__Prompt__:
Lines holding the string "also" are the ones to copy from this listing.

·····

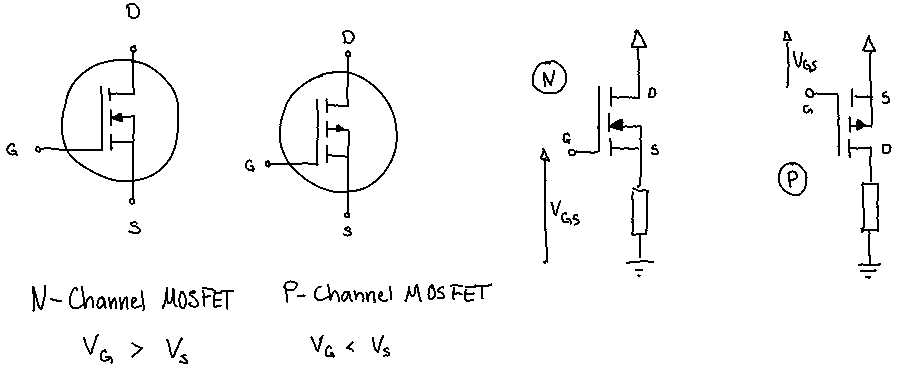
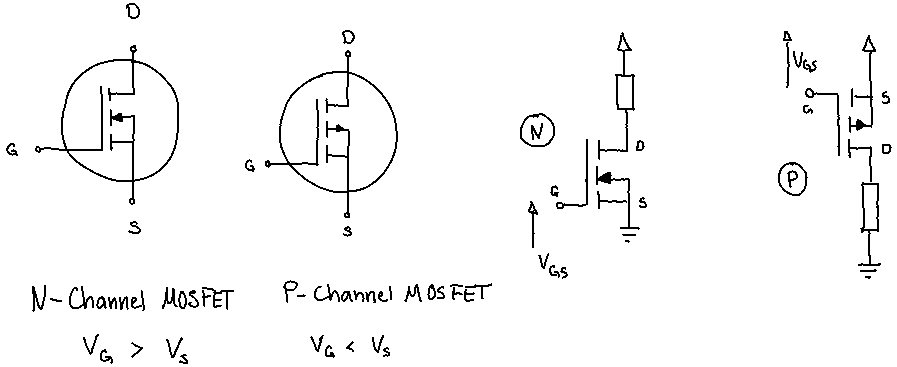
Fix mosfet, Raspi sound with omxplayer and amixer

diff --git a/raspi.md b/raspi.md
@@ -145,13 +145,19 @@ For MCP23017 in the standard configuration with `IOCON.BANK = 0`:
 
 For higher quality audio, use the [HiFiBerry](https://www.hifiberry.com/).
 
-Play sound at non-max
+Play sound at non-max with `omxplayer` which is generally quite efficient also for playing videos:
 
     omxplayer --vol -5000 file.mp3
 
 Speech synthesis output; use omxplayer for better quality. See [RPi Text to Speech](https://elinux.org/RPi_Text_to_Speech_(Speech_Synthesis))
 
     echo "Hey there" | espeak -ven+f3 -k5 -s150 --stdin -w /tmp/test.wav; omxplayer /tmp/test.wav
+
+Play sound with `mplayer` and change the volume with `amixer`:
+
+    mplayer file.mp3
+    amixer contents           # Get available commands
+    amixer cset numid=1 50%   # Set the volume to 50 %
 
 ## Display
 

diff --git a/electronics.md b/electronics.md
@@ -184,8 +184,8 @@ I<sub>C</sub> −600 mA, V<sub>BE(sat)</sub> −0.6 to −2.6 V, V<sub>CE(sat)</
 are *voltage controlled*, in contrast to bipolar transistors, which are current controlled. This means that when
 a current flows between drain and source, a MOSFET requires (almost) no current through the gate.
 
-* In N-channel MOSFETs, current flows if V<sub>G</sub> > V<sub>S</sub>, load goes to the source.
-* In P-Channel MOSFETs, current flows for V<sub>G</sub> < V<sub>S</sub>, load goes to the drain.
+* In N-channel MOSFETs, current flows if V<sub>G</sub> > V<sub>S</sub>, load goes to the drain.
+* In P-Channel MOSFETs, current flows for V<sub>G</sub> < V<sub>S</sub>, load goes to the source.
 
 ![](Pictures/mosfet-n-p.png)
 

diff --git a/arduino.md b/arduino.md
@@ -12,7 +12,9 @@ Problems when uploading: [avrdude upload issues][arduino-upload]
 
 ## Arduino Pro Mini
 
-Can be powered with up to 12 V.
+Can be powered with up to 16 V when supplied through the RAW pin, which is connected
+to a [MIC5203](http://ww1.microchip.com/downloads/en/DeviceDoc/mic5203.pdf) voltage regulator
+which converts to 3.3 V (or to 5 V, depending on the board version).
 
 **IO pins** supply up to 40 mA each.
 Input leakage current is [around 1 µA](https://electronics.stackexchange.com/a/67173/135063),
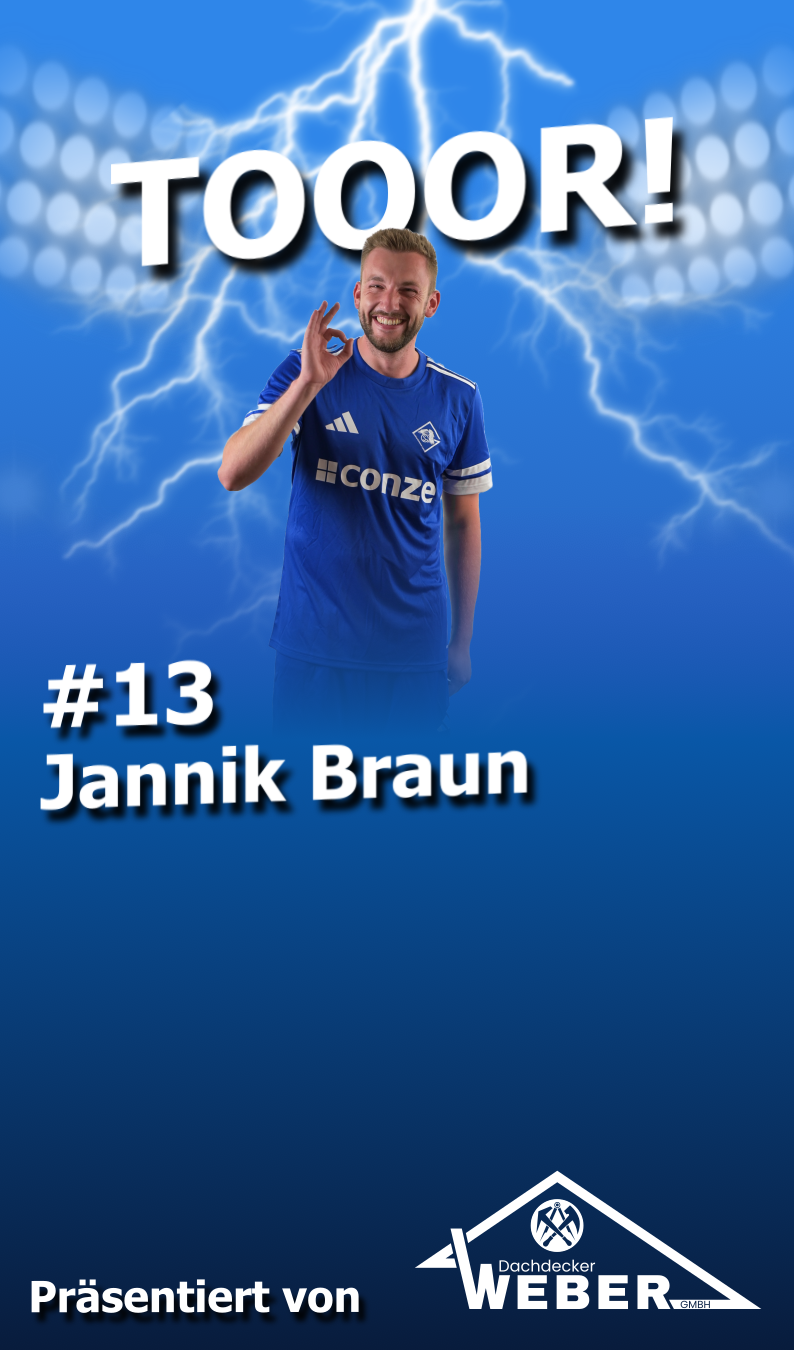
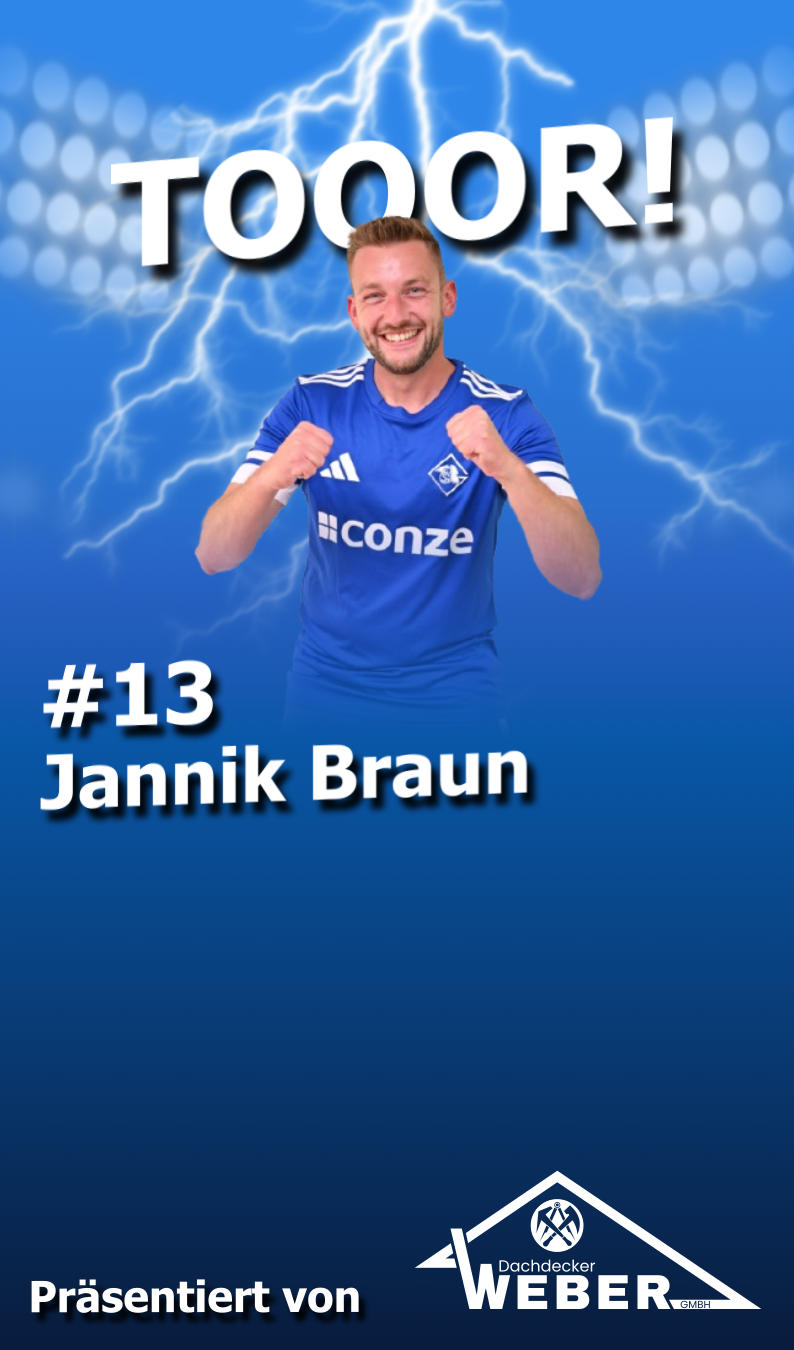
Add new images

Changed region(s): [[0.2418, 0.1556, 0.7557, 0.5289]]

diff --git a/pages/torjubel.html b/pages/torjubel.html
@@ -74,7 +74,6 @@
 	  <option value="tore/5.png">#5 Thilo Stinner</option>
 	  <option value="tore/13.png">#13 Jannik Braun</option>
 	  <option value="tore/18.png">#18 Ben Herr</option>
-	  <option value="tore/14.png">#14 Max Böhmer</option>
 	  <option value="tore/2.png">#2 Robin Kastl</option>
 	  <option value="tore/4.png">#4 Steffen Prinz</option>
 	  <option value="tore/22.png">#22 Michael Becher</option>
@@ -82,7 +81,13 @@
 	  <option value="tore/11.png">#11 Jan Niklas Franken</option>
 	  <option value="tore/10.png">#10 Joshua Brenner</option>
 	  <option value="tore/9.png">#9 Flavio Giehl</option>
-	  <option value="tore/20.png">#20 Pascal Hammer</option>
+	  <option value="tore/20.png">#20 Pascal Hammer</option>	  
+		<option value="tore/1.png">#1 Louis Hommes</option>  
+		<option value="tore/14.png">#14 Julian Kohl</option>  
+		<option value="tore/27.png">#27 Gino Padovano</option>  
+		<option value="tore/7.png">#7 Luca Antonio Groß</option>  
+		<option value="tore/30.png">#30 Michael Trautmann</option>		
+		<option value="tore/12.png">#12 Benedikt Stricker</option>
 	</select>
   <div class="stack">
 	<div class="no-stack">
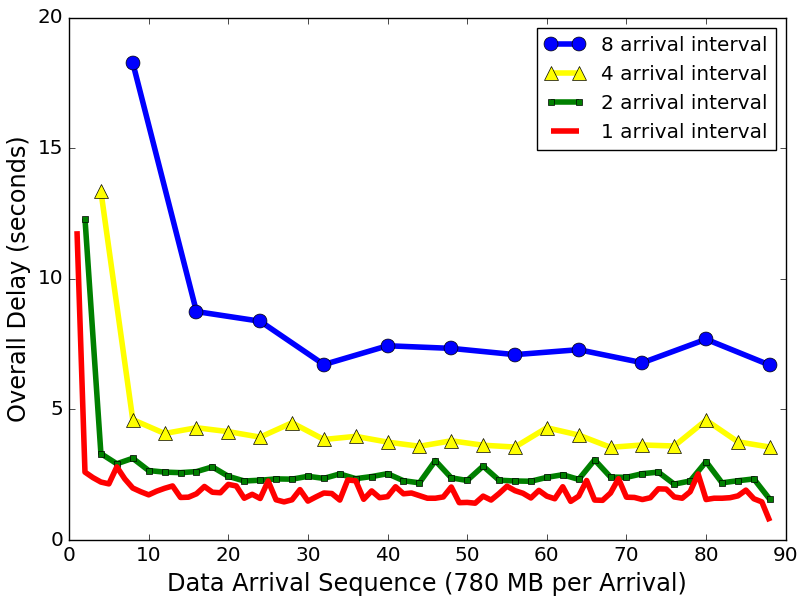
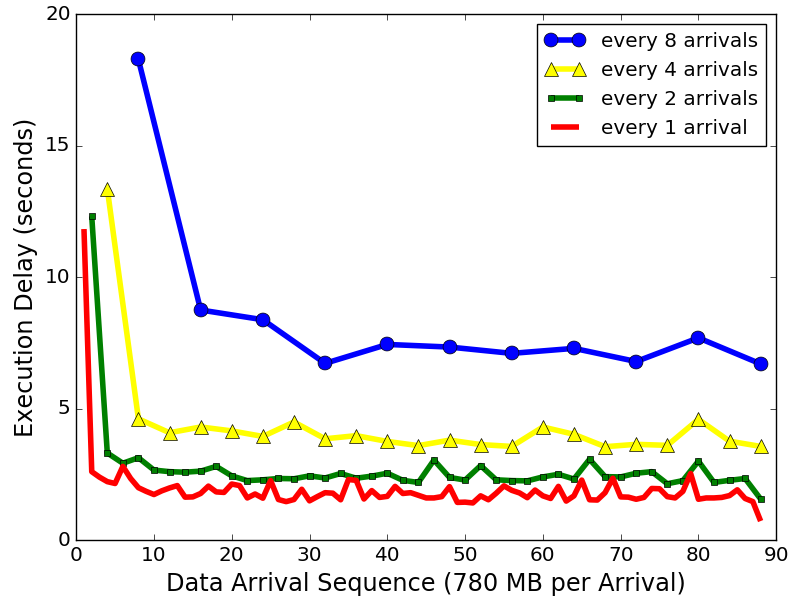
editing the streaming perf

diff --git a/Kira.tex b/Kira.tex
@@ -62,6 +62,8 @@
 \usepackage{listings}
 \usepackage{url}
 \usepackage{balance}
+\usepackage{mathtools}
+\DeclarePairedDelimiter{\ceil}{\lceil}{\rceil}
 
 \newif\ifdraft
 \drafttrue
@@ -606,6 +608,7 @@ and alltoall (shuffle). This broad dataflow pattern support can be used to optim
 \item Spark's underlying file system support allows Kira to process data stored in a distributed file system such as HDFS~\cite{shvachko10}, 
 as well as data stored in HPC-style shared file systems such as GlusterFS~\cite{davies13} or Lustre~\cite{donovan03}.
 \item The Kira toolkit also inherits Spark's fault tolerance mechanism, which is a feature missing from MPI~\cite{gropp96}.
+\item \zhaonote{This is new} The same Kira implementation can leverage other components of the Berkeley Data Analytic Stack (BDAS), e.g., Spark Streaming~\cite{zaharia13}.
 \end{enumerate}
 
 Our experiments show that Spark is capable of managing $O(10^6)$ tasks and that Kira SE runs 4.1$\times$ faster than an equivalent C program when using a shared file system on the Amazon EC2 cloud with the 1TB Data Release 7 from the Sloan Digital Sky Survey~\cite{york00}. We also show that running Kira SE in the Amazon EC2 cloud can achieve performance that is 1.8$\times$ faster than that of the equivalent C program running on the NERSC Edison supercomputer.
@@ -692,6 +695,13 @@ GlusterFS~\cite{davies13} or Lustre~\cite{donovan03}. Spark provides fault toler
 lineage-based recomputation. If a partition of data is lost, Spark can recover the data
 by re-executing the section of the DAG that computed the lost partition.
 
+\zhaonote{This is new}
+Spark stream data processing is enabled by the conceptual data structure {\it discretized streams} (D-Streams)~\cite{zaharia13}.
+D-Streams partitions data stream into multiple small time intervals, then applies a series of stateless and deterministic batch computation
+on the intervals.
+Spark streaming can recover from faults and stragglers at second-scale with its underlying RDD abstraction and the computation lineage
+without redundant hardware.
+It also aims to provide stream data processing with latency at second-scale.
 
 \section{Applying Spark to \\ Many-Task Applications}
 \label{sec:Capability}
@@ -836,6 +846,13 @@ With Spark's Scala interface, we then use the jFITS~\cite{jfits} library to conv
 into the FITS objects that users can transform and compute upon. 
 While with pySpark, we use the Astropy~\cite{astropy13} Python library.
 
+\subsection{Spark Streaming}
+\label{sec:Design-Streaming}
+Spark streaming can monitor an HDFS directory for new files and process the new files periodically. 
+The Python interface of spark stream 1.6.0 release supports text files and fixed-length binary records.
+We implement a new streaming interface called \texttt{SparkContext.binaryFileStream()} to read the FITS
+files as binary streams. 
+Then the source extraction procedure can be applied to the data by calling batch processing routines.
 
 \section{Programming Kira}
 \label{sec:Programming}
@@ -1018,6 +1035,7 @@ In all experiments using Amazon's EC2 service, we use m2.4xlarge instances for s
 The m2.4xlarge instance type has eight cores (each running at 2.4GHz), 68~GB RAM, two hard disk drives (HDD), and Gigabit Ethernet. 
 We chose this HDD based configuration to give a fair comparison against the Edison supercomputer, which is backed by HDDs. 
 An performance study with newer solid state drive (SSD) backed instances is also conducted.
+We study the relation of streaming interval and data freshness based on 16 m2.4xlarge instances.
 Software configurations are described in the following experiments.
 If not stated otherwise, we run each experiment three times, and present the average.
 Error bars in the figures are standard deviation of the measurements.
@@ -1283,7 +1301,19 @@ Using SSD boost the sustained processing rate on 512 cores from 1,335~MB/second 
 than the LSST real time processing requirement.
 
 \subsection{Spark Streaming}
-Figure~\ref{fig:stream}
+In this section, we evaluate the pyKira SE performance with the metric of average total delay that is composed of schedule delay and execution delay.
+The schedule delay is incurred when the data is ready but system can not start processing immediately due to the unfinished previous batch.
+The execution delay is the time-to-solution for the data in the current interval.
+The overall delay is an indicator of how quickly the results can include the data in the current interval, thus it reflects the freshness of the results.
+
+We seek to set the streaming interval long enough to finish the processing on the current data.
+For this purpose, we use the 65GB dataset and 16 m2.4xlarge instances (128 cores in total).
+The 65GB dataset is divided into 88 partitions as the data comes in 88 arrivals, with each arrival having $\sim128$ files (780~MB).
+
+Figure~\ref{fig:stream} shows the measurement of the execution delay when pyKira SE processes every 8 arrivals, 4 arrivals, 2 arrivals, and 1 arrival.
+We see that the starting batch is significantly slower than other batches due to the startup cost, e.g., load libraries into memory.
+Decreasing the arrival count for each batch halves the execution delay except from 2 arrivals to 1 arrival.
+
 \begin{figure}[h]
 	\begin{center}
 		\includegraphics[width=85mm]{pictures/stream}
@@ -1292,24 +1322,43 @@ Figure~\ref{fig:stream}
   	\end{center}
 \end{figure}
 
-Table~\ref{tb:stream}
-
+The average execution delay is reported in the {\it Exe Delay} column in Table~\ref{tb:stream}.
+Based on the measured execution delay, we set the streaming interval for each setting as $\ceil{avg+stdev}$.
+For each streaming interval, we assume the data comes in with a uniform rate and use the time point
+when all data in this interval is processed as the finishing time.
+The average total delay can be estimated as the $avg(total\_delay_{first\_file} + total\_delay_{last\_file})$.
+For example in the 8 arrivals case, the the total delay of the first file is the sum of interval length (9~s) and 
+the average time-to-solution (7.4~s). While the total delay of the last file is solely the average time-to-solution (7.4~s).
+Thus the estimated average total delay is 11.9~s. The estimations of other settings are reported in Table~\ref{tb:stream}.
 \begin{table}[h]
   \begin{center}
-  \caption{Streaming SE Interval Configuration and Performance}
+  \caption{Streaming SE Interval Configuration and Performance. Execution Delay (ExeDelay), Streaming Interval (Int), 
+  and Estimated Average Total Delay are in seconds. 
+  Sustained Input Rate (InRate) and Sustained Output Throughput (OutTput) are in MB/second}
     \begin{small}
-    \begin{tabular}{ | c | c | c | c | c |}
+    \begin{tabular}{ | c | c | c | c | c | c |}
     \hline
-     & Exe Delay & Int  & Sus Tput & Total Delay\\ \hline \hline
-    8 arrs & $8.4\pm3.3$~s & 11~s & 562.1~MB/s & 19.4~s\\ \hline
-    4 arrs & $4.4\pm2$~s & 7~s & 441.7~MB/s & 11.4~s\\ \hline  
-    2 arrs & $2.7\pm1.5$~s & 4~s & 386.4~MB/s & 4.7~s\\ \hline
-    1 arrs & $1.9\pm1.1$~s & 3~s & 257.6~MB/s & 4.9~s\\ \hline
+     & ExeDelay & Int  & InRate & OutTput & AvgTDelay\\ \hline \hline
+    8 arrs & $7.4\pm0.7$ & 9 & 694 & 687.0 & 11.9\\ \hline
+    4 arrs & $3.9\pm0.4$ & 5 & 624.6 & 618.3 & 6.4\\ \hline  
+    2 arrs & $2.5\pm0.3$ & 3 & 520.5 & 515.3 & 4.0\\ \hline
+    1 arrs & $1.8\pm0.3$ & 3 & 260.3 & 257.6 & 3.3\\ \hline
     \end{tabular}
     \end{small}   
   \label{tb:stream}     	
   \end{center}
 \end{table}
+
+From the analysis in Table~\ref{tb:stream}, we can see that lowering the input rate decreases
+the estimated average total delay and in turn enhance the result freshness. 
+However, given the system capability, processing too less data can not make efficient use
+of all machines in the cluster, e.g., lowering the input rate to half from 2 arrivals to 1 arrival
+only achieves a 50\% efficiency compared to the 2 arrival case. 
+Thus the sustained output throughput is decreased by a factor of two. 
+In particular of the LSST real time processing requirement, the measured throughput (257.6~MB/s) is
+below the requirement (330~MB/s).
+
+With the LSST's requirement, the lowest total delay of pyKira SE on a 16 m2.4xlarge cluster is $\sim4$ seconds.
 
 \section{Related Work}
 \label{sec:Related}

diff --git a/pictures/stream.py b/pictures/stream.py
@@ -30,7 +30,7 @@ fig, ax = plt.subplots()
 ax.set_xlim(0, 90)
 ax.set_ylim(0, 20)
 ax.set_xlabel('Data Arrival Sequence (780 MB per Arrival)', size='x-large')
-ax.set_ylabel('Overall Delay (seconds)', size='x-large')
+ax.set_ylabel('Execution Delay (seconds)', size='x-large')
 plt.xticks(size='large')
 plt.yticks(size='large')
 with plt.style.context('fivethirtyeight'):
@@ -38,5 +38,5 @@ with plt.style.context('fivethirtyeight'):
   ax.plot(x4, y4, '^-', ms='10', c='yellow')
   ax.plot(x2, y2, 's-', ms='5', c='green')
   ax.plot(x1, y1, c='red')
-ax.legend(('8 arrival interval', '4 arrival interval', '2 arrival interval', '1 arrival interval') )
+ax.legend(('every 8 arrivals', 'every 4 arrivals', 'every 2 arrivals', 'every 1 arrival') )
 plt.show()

·····

__Written solution__:
+Play sound at non-max with `omxplayer` which is generally quite efficient also for playing videos:
 \item The Kira toolkit also inherits Spark's fault tolerance mechanism, which is a feature missing from MPI~\cite{gropp96}.
 Our experiments show that Spark is capable of managing $O(10^6)$ tasks and that Kira SE runs 4.1$\times$ faster than an equivalent C program when using a shared file system on the Amazon EC2 cloud with the 1TB Data Release 7 from the Sloan Digital Sky Survey~\cite{york00}. We also show that running Kira SE in the Amazon EC2 cloud can achieve performance that is 1.8$\times$ faster than that of the equivalent C program running on the NERSC Edison supercomputer.
+It also aims to provide stream data processing with latency at second-scale.
 An performance study with newer solid state drive (SSD) backed instances is also conducted.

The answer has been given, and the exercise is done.